Available data START

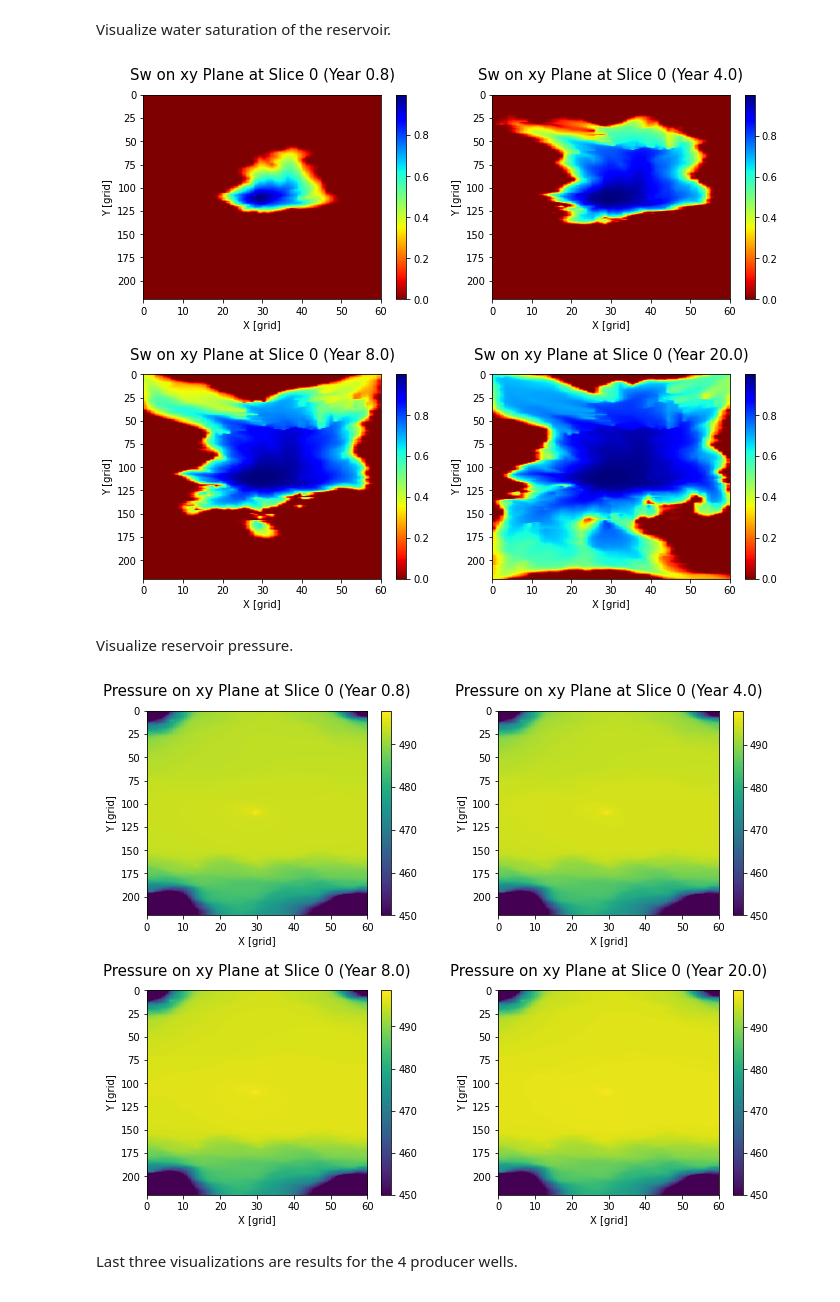
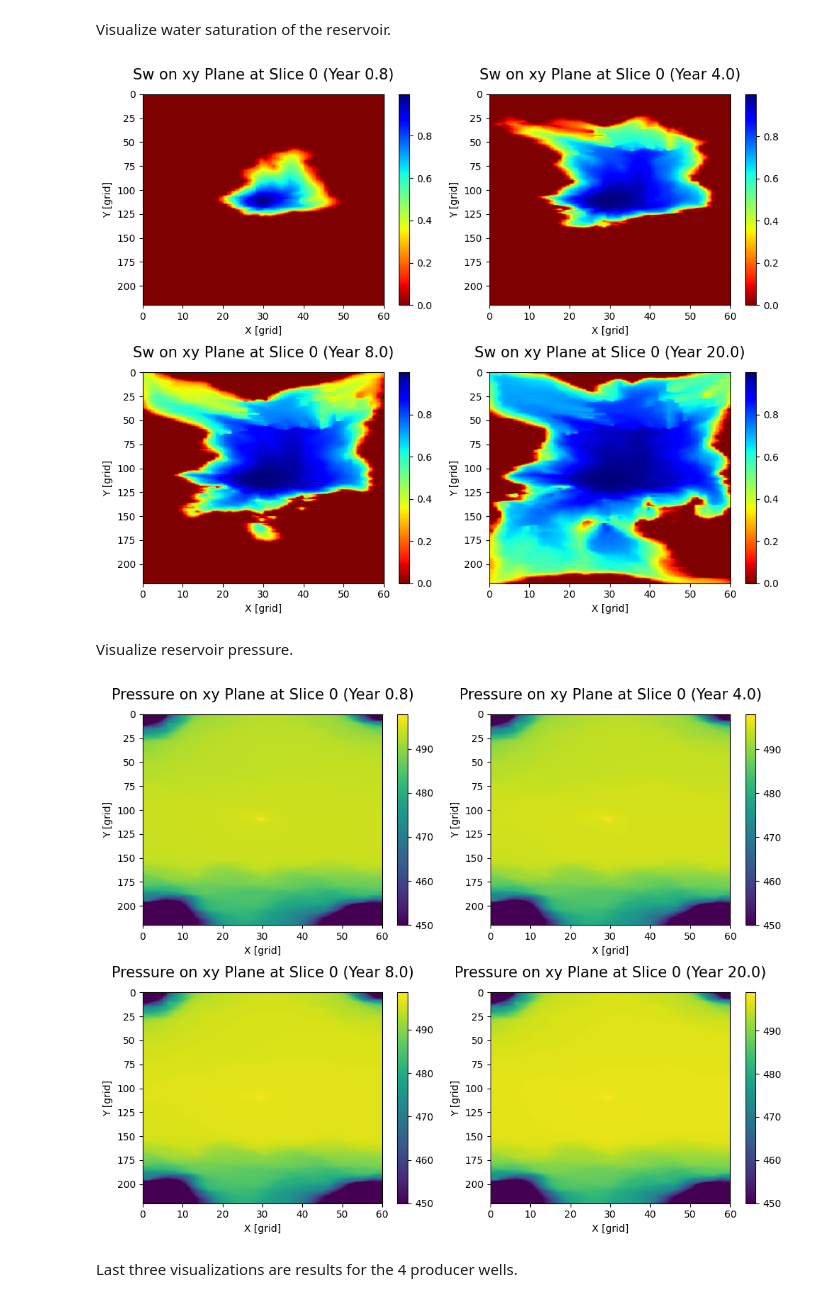
Before and after one commit to yohanesnuwara/pyMRST, a Jupyter notebook: notebooks/pyMRST_oilwaterflooding.ipynb, the cells around one changed output. Cells and saved outputs as stored; diff of their text form; code cells hidden in the pictures.

```diff
--- a/notebooks/pyMRST_oilwaterflooding.ipynb
+++ b/notebooks/pyMRST_oilwaterflooding.ipynb
@@ -338,10 +338,10 @@ for i in range(len(steps)):
   plt.title("Sw on {} Plane at Slice {} (Year {:.1f})".format(plane, position, years),
             size=15, pad=15)
 
-plt.tight_layout(1.7)
+plt.tight_layout()
 plt.show()
 # %% [output]
-[figure, old version]
+[figure, new version]
 # %% [markdown]
 Visualize reservoir pressure.
 # %%
@@ -354,35 +354,35 @@ dimension = (60,220,nlayer)
 # Plane and layer number
 plane, position = "xy", 0
 
 numSteps, totTime = 50, 20*365 # day
 steps = [2, 10, 20, 50]
 
 # Plot pressure for every timestep
 plt.figure(figsize=(10,8))
 
 for i in range(len(steps)):
   directory = "/content/result_oilwater_2phase/"
   filename = "pressure{}.mat".format(steps[i])
 
   # Get cell data
   cube = pymrst.getCellData(directory, filename, dimension=dimension)
 
   # Convert to barsa
   cube = cube/barsa()
 
   # Plot for every timestep
   days = totTime / numSteps * steps[i]
   years = days * day() / year()
 
   plt.subplot(2,2,i+1)
   pymrst.plotCellData(cube, plane, position, cmap="viridis", vmin=450)
   plt.title("Pressure on {} Plane at Slice {} (Year {:.1f})".format(plane, position, years),
             size=15, pad=15)
 
-plt.tight_layout(1.7)
+plt.tight_layout()
 plt.show()
 # %% [output]
-[figure, old version]
+[figure, new version]
 # %% [markdown]
 Last three visualizations are results for the 4 producer wells.
 # %% [markdown]
```
Also changed, not shown: parts of 8 cells of this notebook.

Available data END

Requirement
Return each line from the data where the string "format" can be found.

The answer
   plt.title("Sw on {} Plane at Slice {} (Year {:.1f})".format(plane, position, years),
   filename = "pressure{}.mat".format(steps[i])
   plt.title("Pressure on {} Plane at Slice {} (Year {:.1f})".format(plane, position, years),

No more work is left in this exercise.